> _WHAT THE EXERCISE ASKS_
Every line in the records below with the string "space" is to be copied out.
SUPPLIED ENTRIES: Begin
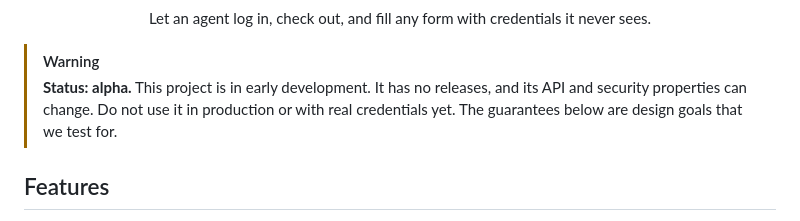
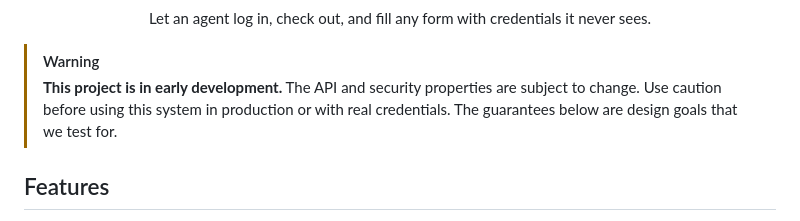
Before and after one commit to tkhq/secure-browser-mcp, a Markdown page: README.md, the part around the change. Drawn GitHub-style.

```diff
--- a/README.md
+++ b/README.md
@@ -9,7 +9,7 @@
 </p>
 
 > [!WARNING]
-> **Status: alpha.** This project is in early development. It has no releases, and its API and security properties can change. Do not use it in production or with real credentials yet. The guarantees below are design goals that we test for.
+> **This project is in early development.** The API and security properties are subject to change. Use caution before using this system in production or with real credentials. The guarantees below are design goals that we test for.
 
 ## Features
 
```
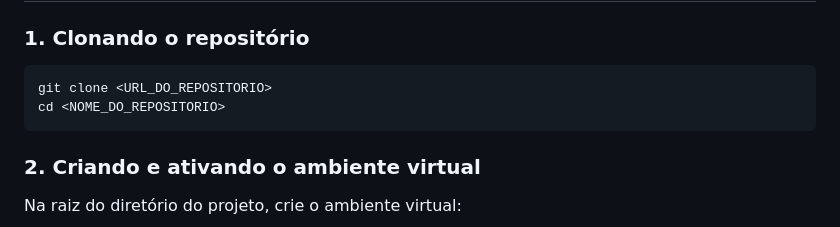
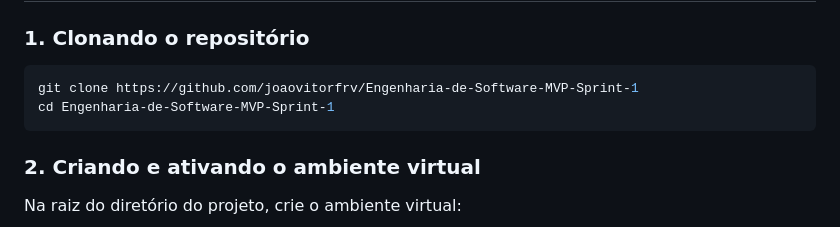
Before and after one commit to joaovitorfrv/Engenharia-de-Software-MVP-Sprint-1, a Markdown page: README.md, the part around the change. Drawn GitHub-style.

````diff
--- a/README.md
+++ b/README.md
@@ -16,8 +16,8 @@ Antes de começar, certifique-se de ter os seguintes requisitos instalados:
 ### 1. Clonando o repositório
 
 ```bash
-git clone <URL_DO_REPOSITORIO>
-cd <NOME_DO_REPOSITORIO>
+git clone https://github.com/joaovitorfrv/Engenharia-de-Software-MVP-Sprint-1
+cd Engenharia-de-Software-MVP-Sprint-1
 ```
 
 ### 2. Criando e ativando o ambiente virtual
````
SUPPLIED ENTRIES: End
SUPPLIED ENTRIES: Begin
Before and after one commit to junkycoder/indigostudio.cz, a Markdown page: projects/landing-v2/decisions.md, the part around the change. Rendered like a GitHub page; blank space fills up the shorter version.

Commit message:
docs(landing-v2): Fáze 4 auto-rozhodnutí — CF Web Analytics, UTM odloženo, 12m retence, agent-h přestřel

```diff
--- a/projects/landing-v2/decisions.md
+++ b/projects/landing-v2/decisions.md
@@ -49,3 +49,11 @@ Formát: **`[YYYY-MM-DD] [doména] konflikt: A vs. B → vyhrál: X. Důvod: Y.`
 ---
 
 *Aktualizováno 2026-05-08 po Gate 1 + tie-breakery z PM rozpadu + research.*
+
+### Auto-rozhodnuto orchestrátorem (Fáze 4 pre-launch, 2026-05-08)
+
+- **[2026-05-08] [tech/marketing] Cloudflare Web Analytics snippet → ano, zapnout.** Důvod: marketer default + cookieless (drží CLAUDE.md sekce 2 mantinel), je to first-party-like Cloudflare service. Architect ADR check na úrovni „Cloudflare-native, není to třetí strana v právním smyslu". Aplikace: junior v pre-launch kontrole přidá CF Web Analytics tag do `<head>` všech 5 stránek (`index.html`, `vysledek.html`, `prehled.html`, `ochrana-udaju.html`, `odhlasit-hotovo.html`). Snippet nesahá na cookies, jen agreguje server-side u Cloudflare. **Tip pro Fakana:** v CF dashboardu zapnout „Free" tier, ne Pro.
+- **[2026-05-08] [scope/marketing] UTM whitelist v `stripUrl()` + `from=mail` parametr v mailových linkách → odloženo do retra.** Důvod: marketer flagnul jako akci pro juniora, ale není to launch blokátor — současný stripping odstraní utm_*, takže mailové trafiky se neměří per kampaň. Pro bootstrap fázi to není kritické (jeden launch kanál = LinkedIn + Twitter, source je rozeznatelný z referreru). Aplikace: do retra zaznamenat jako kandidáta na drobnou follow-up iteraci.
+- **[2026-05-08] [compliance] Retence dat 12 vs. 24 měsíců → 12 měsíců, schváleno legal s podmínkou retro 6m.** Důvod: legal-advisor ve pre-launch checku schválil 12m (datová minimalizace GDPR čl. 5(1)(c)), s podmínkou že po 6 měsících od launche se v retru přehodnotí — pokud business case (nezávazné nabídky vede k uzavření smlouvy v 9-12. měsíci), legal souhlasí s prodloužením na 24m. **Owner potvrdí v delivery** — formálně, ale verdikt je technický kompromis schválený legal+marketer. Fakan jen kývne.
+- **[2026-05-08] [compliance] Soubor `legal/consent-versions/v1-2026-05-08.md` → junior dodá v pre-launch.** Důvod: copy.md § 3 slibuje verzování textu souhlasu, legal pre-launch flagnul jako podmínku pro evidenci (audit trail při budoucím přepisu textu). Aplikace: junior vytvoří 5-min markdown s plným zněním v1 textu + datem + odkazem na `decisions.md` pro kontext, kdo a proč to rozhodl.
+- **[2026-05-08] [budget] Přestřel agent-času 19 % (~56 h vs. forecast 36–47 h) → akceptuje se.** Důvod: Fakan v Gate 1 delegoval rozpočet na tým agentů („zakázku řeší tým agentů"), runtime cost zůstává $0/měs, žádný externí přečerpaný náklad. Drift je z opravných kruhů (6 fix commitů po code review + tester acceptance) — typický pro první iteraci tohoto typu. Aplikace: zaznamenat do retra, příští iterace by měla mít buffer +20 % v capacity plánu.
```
SUPPLIED ENTRIES: End
SUPPLIED ENTRIES: Begin
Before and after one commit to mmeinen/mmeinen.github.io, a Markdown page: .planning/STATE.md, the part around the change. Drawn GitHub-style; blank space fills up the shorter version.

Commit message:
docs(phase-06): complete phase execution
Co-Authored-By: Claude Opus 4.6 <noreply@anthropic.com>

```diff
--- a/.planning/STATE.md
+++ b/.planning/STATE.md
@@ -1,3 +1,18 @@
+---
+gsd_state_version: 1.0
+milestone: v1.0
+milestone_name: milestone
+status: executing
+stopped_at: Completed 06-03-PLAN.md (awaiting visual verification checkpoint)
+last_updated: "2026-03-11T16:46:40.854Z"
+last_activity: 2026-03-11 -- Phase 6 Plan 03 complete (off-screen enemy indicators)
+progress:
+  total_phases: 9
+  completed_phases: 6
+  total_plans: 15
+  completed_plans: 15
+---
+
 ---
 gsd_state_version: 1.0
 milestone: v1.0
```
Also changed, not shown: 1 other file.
SUPPLIED ENTRIES: End
> _OUTPUT OF THE EXERCISE_
Before and after one commit to junkycoder/indigostudio.cz, a Markdown page: projects/landing-v2/decisions.md, the part around the change. Rendered like a GitHub page; blank space fills up the shorter version.
Before and after one commit to mmeinen/mmeinen.github.io, a Markdown page: .planning/STATE.md, the part around the change. Drawn GitHub-style; blank space fills up the shorter version.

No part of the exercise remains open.